-- Opening Marker --

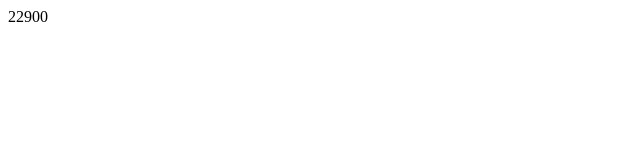
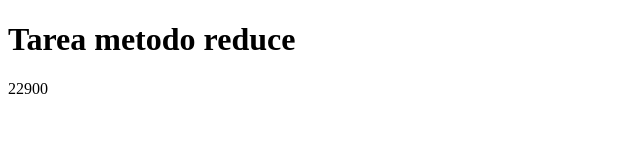
Before and after one commit to juan-henao-infocenter/Tareas-MongoN1, a plain HTML site: page index.html in a window 1280 px wide. Shown: the whole page, without its empty margins (0-640 px from the left). Drawn offline with Linux system fonts and the light colour scheme.

Commit message:
Update index.html

```diff
--- a/index.html
+++ b/index.html
@@ -6,7 +6,7 @@
     <title>Tarea metodo reduce</title>
 </head>
 <body>
-
+    <h1>Tarea metodo reduce</h1>
 
     <script src="script.js"></script>
 </body>
```
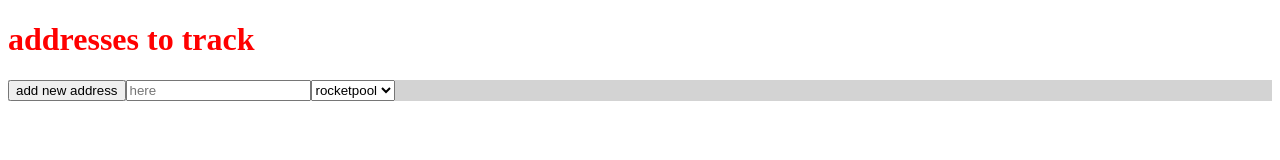
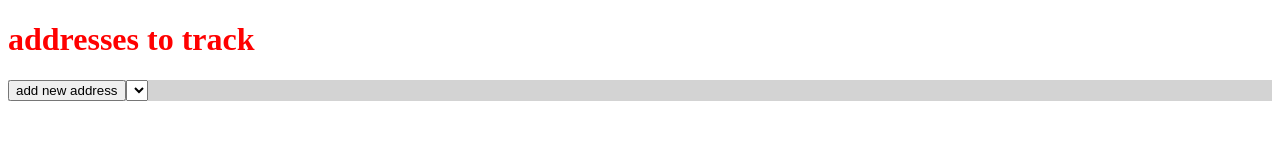
Before and after one commit to nixorokish/deployment, a website: page index.html in a window 1280 px wide. Drawn offline with Linux system fonts and the light colour scheme.

Commit message:
html file

```diff
--- a/index.html
+++ b/index.html
@@ -14,11 +14,8 @@
             <button type="button">add new address</button>
         </form>
         <form class="nicknames">
-            <input type="text" placeholder="here"><br>
         </form>
         <select>
-            <option>rocketpool</option>
-            <option>shared</option>
         </select>
     </div>
     <script src="main.js"></script>
```
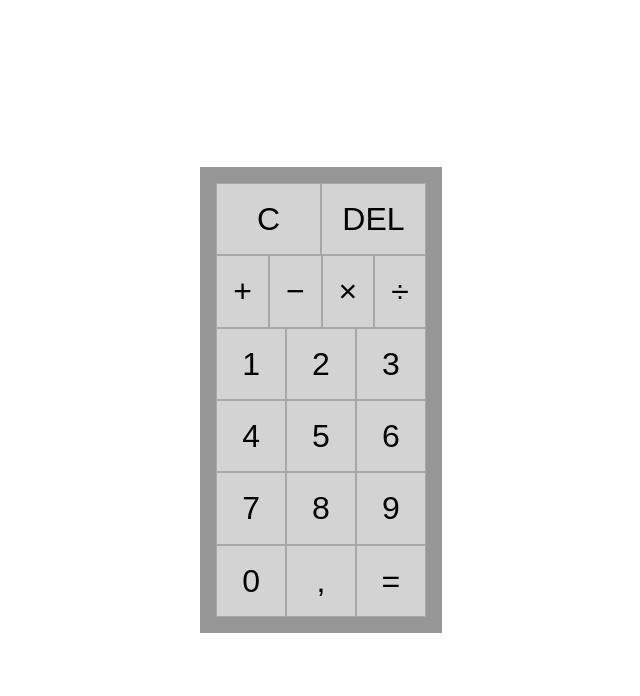
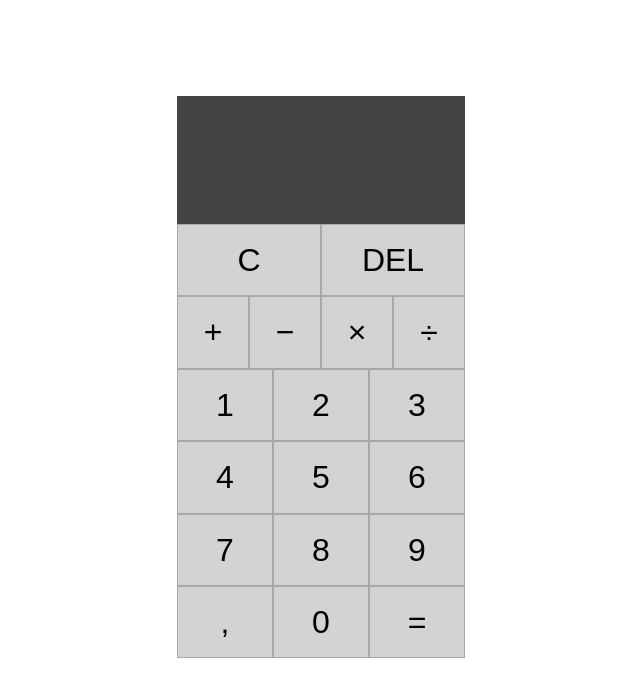
Before and after one commit to KaroliinaKoo/reactcalculator, a React (Create React App) app: page / in a window 1280 px wide. Shown: the top 696 px of the page, without its empty margins (319-959 px from the left). Built offline with nearby package versions, Linux system fonts and the light colour scheme; the HTML template or start-up script is replaced by a standard one.

Commit message:
use reducer

```diff
--- a/src/App.js
+++ b/src/App.js
@@ -1,7 +1,16 @@
+import { useReducer } from "react";
+
+function reducer() {
+
+}
+
 function App() {
+
+  const [state, dispatch] = useReducer(reducer)
+
   return (
     <div className="calc-container">
-      <div className="output">
+      <div className="output span">
         <div className="previous-operand"></div>
         <div className="current-operand"></div>
       </div>
@@ -27,8 +36,8 @@ function App() {
       <button>9</button>
 
       <div className="span">
+        <button>,</button>
         <button>0</button>
-        <button>,</button>
         <button>=</button>
 
       </div>
--- a/src/index.css
+++ b/src/index.css
@@ -1,7 +1,7 @@
 :root {
 }
 
-* {
+*, *::before, *::after {
   box-sizing: border-box;
 }
 
@@ -10,15 +10,32 @@ body {
   margin: 0;
   justify-content: center;
   align-items: center;
-  height: 100vh;
   font-family: 'Segoe UI', Tahoma, Geneva, Verdana, sans-serif;
+ padding: 5em;
 }
 
 .calc-container {
   display: grid;
-  grid-template-columns: auto;
-  background-color: rgb(151, 151, 151);
+  grid-template-columns: repeat(3,6em);
+  grid-template-rows: minmax(8em,auto);
+  grid-auto-flow: row;
   padding: 1em;
+}
+
+.output {
+  padding: 1em;
+  width: 100%;
+  color: #ffffff;
+  background-color: #000000bb;
+  word-break: break-all;
+  word-wrap: break-word;
+  flex-direction: column;
+  align-items: flex-end;
+  justify-content: space-around;
+
+}
+
+.output > div:first-child {
 }
 
 .calc-container > .span {
```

-- Closing Marker --

§ **Task to complete**
Track down every line in the entries that includes the string "output", and copy it.

§ **Answer space**
-      <div className="output">
+      <div className="output span">
+.output {
+.output > div:first-child {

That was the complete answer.